|First defense witness in Isiah Thomas suit: MSG exec was nearly fired|
|Written by Admin|
|Wednesday, 19 September 2007 12:41|
Steve Mills, MSG Sports president and CEO, was the first witness called as Thomas and MSG opened their defense in federal court against the charges made in a $10 million lawsuit by Anucha Browne Sanders.
Mills, who attended Princeton with Browne Sanders' sister Ruth, testified that he never heard a single complaint from the plaintiff about Thomas using profanity or making inappropriate sexual contact until a Dec. 15, 2005, e-mail.
By then, Mills testified, Browne Sanders had already approached him in tears to say she was overwhelmed by work and wanted to leave her position as vice president of marketing and business operations. In the meeting a month earlier in his office, Mills said, a weepy Browne Sanders ``told me she's lost the confidence of the people she worked with, and she can't do this anymore. I agreed.'' Mills said he also agreed to keep her on the job while she looked for a position outside MSG.
Their conversation came three months after a disastrous financial forecast meeting where Browne Sanders could not answer questions posed by Garden chairman James Dolan, Mills said.

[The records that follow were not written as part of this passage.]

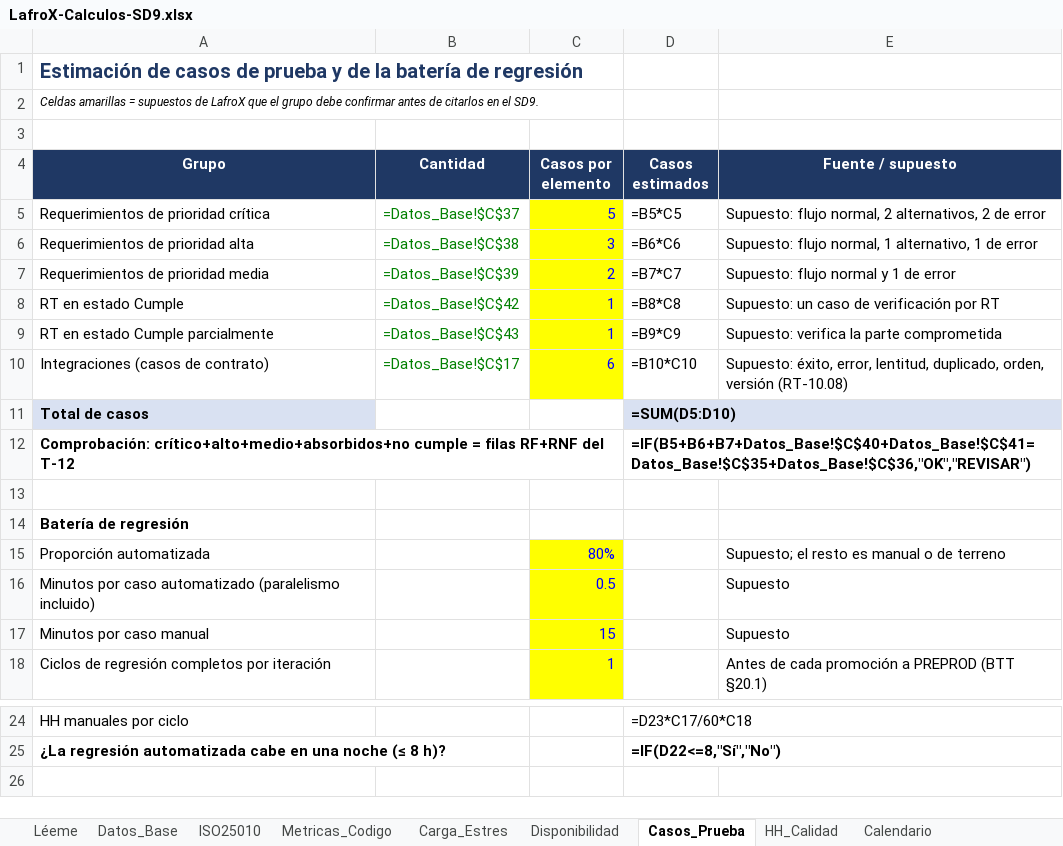
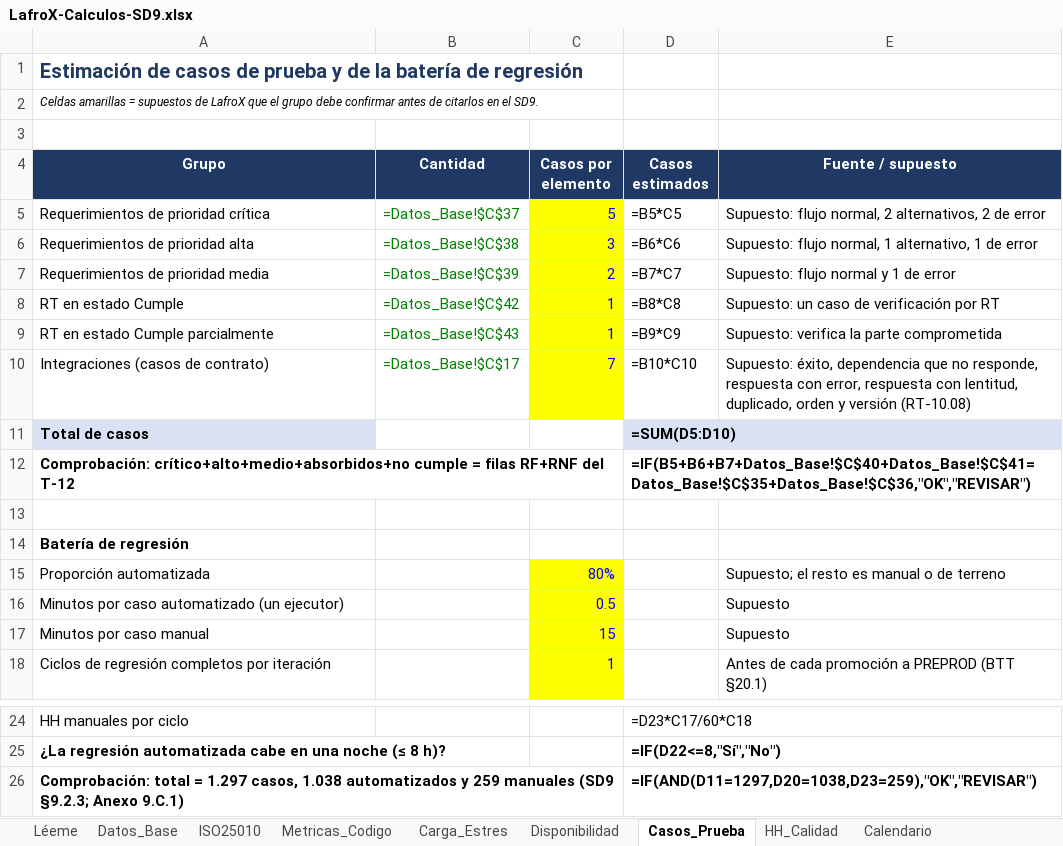
Before and after one commit to PatricioH315/LafroX, an Excel workbook: 09_plan_calidad/Diagramas/LafroX-Calculos-SD9.xlsx, sheet Casos_Prueba, drawn as a sheet; only a part is shown, gaps mark what is left out; values as stored, in another font and other column widths than the file's, no borders; formulas without a stored value are shown as written; the diff names each change by its address in the sheet, - before the commit and + after, or states it on an @@ line.

```diff
--- a/09_plan_calidad/Diagramas/LafroX-Calculos-SD9.xlsx (sheet Casos_Prueba)
+++ b/09_plan_calidad/Diagramas/LafroX-Calculos-SD9.xlsx (sheet Casos_Prueba)
-C10 (Casos por elemento): 6
+C10 (Casos por elemento): 7
-E10 (Fuente / supuesto): Supuesto: éxito, error, lentitud, duplicado, orden, versión (RT-10.08)
+E10 (Fuente / supuesto): Supuesto: éxito, dependencia que no responde, respuesta con error, respuesta con lentitud, duplicado, orden y versión (RT-10.08)
-A16 (Grupo): …caso automatizado (paralelismo incluido)
+A16 (Grupo): …caso automatizado (un ejecutor)
+row 26: Comprobación: total = 1.297 casos, 1.038 automatizados y 259 manuales (SD9 §9.2.3; Anexo 9.C.1) |  |  | =IF(AND(D11=1297,D20=1038,D23=259),"OK","REVISAR")
```
Also changed, not shown: sheet Calendario, sheet ISO25010, sheet Datos_Base, sheet COQ, sheet HH_Calidad, 11 other files.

After that August 2005 meeting, MSG vice chairman Hank Ratner said, ``We should fire her right now,'' Mills recalled.
Dolan, whose deposition in the case was played Tuesday by the plaintiff, stepped in and saved Browne Sanders' job, Mills said during 2 1/2 hours of direct testimony. A smiling Thomas seemed buoyed by the testimony after four days of sitting through the plaintiff's case.
Browne Sanders, a married mother of three and former Northwestern basketball star, was hired by the Knicks in late 2000. She was fired in January 2006, and claimed the dismissal came after she complained to MSG management about her mistreatment.

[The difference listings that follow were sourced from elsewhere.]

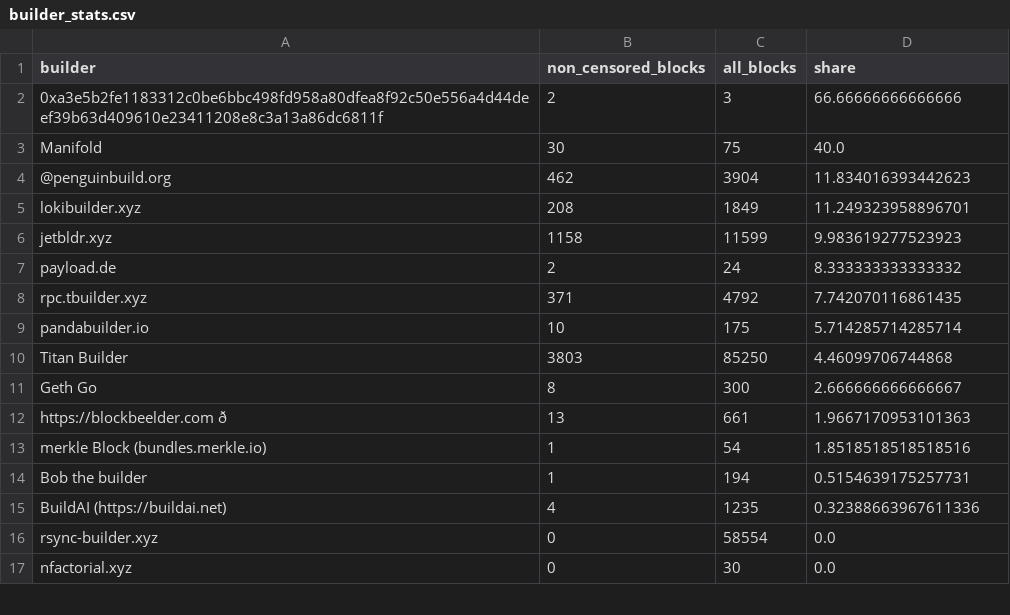
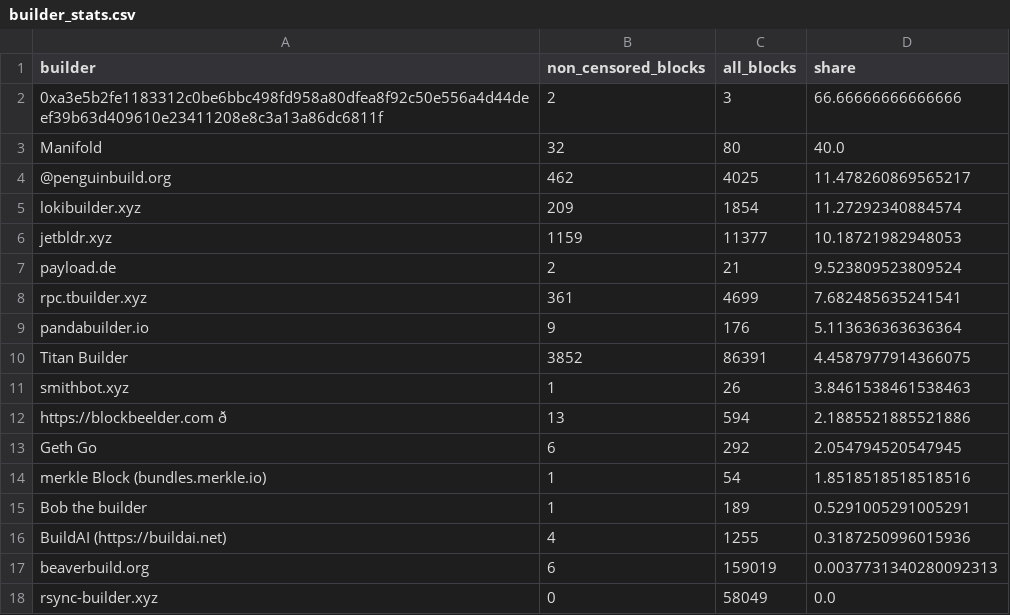
Before and after one commit to nerolation/censorship.pics, a CSV file: data/builder_stats.csv, drawn as a sheet; only a part is shown; the shorter side is filled out with more unchanged rows; removed rows and columns are numbered as before the commit, all else as after; the diff covers the shown part only; the diff names each change by its address in the sheet, - before the commit and + after, or states it on an @@ line.

```diff
--- a/data/builder_stats.csv
+++ b/data/builder_stats.csv
-B3 (non_censored_blocks): 30
+B3 (non_censored_blocks): 32
-C3 (all_blocks): 75
+C3 (all_blocks): 80
-C4 (all_blocks): 3904
+C4 (all_blocks): 4025
-D4 (share): 11.834016393442623
+D4 (share): 11.478260869565217
-B5 (non_censored_blocks): 208
+B5 (non_censored_blocks): 209
-C5 (all_blocks): 1849
+C5 (all_blocks): 1854
-D5 (share): 11.249323958896701
+D5 (share): 11.27292340884574
-B6 (non_censored_blocks): 1158
+B6 (non_censored_blocks): 1159
-C6 (all_blocks): 11599
+C6 (all_blocks): 11377
-D6 (share): 9.983619277523923
+D6 (share): 10.18721982948053
-C7 (all_blocks): 24
+C7 (all_blocks): 21
-D7 (share): 8.333333333333332
+D7 (share): 9.523809523809524
-B8 (non_censored_blocks): 371
+B8 (non_censored_blocks): 361
-C8 (all_blocks): 4792
+C8 (all_blocks): 4699
-D8 (share): 7.742070116861435
+D8 (share): 7.682485635241541
-B9 (non_censored_blocks): 10
+B9 (non_censored_blocks): 9
-C9 (all_blocks): 175
+C9 (all_blocks): 176
-D9 (share): 5.714285714285714
+D9 (share): 5.113636363636364
-B10 (non_censored_blocks): 3803
+B10 (non_censored_blocks): 3852
-C10 (all_blocks): 85250
+C10 (all_blocks): 86391
-D10 (share): 4.46099706744868
+D10 (share): 4.4587977914366075
-row 11: Geth Go | 8 | 300 | 2.666666666666667
+row 11: smithbot.xyz | 1 | 26 | 3.8461538461538463
-C12 (all_blocks): 661
+C12 (all_blocks): 594
-D12 (share): 1.9667170953101363
+D12 (share): 2.1885521885521886
+row 13: Geth Go | 6 | 292 | 2.054794520547945
-C15 (all_blocks): 194
+C15 (all_blocks): 189
-D15 (share): 0.5154639175257731
+D15 (share): 0.5291005291005291
-C16 (all_blocks): 1235
+C16 (all_blocks): 1255
-D16 (share): 0.32388663967611336
+D16 (share): 0.3187250996015936
+row 17: beaverbuild.org | 6 | 159019 | 0.0037731340280092313
-C18 (all_blocks): 58554
+C18 (all_blocks): 58049
```
Also changed, not shown: 11 added rows, 12 removed rows, 4 moved rows and 11 edited cells elsewhere in this file, data/builder_censorship_share.csv, data/relay_censorship_share.csv, 4 other files.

Under cross-examination, Mills was asked if the emotional November 2005 meeting was sparked by an e-mail containing allegations that Knicks star guard Stephon Marbury had called Browne Sanders a ``black bitch.''
``No, that's not accurate,'' Mills testified, although he recalled Browne Sanders referring to a potentially ``explosive situation'' within the Knicks organization.
Browne Sanders has alleged that Thomas initially treated her with disdain, including a litany of profanity, before becoming inappropriately physical and encouraging her to take their relationship ``off site.''
But Mills said the only mention of the two going ``off site'' came from Browne Sanders, who wanted the Knicks coach to attend an overnight off-season meeting in Connecticut. And Mills said when Thomas was told not to hug Browne Sanders after a December 2005 incident, the basketball Hall of Famer replied, ``OK, cool.''
The Garden claims she was dismissed for a failure to ``fulfill professional responsibilities,'' and Mills testified to a number of problems that occurred on her watch.
Prior to Mills' appearance, presiding U.S. District Court Judge Gerard Lynch said Browne Sanders' attorneys had presented a ``weak case'' that the Knicks coach was involved in the woman's firing - one of the allegations made in her suit.
``Of all the claims in this case, this is the one that looks to be a stretch,'' Lynch said before he nonetheless denied a defense motion to dismiss that claim. He said it was an issue better left to the jury at this point.